Modification records:
■ ■ ■ ■ ■ ■ ■

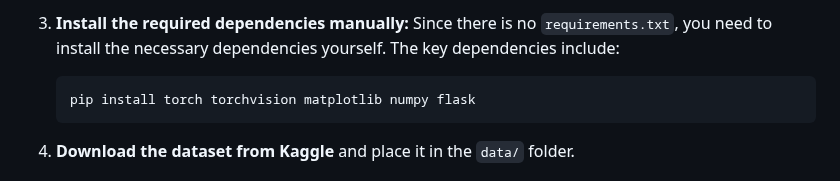
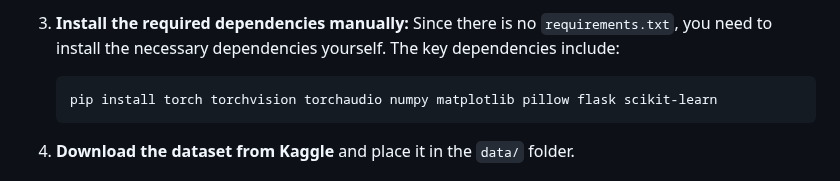
Before and after one commit to G-K-404/Skin-Lesion-Identifier, a Markdown page: README.md, the part around the change. Rendered like a GitHub page.

````diff
--- a/README.md
+++ b/README.md
@@ -35,7 +35,7 @@ Follow the steps below to set up and run the project:
 3. **Install the required dependencies manually:**
    Since there is no `requirements.txt`, you need to install the necessary dependencies yourself. The key dependencies include:
     ```bash
-    pip install torch torchvision matplotlib numpy flask
+    pip install torch torchvision torchaudio numpy matplotlib pillow flask scikit-learn
     ```
 
 4. **Download the dataset from Kaggle** and place it in the `data/` folder.
````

■ ■ ■ ■ ■ ■ ■

WHAT IS NEEDED: The entries above are to be reproduced exactly, with the pictures dropped.

REPLY TO THE EXERCISE:
Before and after one commit to G-K-404/Skin-Lesion-Identifier, a Markdown page: README.md, the part around the change. Rendered like a GitHub page.

````diff
--- a/README.md
+++ b/README.md
@@ -35,7 +35,7 @@ Follow the steps below to set up and run the project:
 3. **Install the required dependencies manually:**
    Since there is no `requirements.txt`, you need to install the necessary dependencies yourself. The key dependencies include:
     ```bash
-    pip install torch torchvision matplotlib numpy flask
+    pip install torch torchvision torchaudio numpy matplotlib pillow flask scikit-learn
     ```
 
 4. **Download the dataset from Kaggle** and place it in the `data/` folder.
````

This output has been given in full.